MTH 442 Introduction to Difference Equations – Spring 2013

Instructor: Orlando Merino, 101C Lippitt Hall, 8744442, merino@math.uri.edu

Time/place: TuTh 8:00 a.m. Lippitt Hall 205

Text: There is no official text. You will be given access (through SAKAI) to an electronic version of the necessary material and course notes. A good reference is: Discrete Dynamical Systems and Difference Equations with Mathematica, by M. Kulenovic and O. Merino, Chapman & Hall/CRC, 2002, ISBN 1-58488-287-5

Grading: Two Exams (20% ea.), Homework and CAS Projects (40 %), Final Presentation and Project (20%).

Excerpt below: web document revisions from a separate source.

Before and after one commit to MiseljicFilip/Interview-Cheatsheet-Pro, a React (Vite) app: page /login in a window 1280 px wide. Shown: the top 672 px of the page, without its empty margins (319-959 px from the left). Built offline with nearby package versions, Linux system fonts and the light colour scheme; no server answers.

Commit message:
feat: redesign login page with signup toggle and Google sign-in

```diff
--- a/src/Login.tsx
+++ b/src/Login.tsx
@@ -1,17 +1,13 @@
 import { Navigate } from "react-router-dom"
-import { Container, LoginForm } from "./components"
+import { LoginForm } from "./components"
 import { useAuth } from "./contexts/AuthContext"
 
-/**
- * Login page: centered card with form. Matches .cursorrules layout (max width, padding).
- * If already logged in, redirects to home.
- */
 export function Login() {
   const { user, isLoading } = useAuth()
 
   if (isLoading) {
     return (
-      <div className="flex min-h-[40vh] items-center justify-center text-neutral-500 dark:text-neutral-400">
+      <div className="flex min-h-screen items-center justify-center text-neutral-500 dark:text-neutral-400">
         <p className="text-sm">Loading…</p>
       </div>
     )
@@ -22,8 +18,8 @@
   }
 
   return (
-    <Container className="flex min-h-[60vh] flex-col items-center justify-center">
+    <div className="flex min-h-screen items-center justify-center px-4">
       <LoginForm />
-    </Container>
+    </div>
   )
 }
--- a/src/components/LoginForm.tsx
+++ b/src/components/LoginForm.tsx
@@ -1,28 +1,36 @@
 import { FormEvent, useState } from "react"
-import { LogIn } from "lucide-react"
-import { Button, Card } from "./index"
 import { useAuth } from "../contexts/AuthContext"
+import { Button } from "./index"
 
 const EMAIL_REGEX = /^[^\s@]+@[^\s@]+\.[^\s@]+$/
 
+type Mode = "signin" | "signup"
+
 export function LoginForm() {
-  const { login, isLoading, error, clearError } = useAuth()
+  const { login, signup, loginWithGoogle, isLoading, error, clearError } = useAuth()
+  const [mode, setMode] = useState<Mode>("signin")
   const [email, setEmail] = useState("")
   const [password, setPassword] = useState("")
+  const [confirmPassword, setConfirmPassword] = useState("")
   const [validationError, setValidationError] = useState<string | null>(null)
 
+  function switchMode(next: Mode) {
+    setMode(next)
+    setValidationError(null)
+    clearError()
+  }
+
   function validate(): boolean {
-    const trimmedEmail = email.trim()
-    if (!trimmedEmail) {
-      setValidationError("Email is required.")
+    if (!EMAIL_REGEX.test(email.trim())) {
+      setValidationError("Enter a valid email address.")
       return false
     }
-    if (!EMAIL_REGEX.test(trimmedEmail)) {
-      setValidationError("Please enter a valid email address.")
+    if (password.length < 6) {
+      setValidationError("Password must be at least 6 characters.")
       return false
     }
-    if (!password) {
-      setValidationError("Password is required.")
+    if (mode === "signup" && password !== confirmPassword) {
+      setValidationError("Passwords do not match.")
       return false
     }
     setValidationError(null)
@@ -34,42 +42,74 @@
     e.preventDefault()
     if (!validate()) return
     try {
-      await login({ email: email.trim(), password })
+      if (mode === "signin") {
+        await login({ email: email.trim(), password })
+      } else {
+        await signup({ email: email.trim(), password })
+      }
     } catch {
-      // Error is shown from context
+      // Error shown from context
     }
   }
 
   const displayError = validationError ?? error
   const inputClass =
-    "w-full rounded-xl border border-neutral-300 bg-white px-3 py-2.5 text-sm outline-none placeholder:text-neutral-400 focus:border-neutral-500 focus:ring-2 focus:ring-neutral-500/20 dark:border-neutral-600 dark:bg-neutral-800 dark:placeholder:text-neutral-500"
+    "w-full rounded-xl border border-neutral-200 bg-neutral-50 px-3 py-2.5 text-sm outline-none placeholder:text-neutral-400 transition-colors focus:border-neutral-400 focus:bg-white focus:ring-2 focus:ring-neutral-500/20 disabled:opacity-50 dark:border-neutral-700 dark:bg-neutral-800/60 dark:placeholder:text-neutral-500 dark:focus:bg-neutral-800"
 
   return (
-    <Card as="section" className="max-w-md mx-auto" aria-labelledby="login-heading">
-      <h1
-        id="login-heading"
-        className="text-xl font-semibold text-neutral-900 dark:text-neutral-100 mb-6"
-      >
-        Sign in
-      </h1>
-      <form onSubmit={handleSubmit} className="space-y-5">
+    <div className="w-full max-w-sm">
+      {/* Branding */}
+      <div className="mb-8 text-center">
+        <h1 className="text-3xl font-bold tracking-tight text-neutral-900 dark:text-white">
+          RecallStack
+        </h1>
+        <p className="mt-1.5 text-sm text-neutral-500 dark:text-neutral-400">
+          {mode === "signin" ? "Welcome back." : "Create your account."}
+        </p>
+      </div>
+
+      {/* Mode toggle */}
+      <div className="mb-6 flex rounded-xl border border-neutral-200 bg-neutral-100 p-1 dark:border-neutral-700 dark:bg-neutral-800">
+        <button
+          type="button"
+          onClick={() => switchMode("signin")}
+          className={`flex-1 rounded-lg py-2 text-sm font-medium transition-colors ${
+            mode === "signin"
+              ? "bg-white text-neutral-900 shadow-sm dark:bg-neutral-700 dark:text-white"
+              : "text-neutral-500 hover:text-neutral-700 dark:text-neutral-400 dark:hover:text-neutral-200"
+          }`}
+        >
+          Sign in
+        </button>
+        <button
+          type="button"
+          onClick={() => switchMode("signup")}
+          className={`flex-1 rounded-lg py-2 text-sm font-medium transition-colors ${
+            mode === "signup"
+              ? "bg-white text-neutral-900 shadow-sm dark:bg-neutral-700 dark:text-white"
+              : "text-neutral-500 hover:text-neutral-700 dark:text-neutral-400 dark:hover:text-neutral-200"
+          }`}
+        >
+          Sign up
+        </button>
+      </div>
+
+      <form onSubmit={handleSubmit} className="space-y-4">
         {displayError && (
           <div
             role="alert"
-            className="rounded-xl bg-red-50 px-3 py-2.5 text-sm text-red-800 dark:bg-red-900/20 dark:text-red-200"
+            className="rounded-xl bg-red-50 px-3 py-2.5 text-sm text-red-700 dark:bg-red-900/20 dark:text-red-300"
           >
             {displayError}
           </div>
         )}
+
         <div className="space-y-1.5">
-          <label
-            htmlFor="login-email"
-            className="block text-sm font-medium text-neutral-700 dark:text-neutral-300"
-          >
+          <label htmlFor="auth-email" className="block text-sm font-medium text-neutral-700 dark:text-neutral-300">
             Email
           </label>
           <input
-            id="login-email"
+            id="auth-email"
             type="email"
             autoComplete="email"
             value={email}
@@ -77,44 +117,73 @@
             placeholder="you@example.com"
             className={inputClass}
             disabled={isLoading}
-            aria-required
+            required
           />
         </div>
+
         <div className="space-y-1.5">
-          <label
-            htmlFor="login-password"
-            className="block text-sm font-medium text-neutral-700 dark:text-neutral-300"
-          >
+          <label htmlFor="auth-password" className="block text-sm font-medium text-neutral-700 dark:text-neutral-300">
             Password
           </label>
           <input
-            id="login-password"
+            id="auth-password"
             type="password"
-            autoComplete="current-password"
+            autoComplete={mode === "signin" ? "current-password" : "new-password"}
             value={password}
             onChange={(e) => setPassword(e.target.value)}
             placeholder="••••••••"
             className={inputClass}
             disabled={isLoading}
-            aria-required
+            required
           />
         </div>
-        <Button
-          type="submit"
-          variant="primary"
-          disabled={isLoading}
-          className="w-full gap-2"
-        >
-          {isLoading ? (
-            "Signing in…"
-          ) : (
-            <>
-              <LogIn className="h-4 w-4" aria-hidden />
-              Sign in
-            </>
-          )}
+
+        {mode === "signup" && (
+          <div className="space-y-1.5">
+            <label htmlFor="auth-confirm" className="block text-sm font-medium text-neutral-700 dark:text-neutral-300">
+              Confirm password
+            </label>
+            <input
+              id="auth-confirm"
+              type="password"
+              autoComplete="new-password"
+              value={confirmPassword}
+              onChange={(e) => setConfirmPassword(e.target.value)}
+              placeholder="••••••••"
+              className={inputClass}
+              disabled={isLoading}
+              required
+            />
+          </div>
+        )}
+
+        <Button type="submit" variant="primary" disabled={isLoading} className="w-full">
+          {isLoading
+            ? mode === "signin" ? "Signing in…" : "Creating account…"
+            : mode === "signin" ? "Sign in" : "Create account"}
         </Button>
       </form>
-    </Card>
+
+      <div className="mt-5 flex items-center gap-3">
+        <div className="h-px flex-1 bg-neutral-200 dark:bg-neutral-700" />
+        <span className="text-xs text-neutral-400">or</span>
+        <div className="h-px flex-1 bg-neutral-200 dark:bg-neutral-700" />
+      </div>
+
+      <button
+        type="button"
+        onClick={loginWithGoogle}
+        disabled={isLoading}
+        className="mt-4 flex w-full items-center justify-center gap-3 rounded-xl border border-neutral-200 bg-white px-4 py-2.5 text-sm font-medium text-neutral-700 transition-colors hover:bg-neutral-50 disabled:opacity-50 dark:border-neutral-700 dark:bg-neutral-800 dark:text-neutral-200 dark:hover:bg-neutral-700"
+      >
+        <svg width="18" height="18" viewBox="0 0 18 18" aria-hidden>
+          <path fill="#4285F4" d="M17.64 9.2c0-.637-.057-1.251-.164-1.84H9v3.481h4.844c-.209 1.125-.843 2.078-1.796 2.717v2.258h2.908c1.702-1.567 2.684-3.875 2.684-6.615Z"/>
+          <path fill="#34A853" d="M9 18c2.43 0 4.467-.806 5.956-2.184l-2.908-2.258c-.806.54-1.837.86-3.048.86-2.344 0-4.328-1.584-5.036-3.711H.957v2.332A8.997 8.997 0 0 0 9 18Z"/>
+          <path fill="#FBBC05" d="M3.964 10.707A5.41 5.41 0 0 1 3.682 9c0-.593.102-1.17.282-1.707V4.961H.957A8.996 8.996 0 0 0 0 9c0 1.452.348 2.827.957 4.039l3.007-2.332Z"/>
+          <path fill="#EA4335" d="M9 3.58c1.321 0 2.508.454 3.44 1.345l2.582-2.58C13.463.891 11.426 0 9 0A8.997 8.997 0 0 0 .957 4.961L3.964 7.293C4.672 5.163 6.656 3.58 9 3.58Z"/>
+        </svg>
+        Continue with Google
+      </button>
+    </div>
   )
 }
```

About the Course: This course is an introduction to the basic concepts and techniques of
difference equations for advanced undergraduates and beginning graduate students. Difference
equations appear in situations where the (n + 1)^{st} generation (or state) of a system depends
upon some previous generations (or states). Such equations also appear naturally as discrete
analogues of differential equations, and as numerical solutions of differential equations that
model various diverse phenomena in biology, ecology, physiology, physics, engineering,
economics, and other areas. In addition to performing mathematical analysis of difference
equations, with the aid of a Compute Algebra System (Mathematica) you will experiment with difference equations,
and discover that such equations possess fascinating properties with a great amount of
structure. Some of these computer observations may be cast as theorems that you discover and
prove!

Topics: Introduction to Difference Equations, First order DEs, linear equations with constant coefficients, variable coefficients, stability of equilibria in both hyperbolic and nonhyperbolic cases, bifurcations, period doubling bifurcations, chaotic behavior (one dimensional case), two dimensional systems of difference equations, linear theory, nonlinear systems, equilibria, stability, periodic solutions, basins of attraction, stable and unstable manifolds, area preserving maps, systems with order higher than 2, numerical issues in difference equations.

Web sites and links:

M. Kulenovic's DE website: www.math.uri.edu/~kulenm/diffeqaturi/dehomepage.html

The Dynamical Systems and Techn. Project at Boston University: math.bu.edu/DYSYS/

Discrete Dynamical Syst. and Nonlinear Difference Eqs website: www.discretedynamics.net/

Dynamical Systems at Scholarpedia: www.scholarpedia.org/article/Dynamical_systems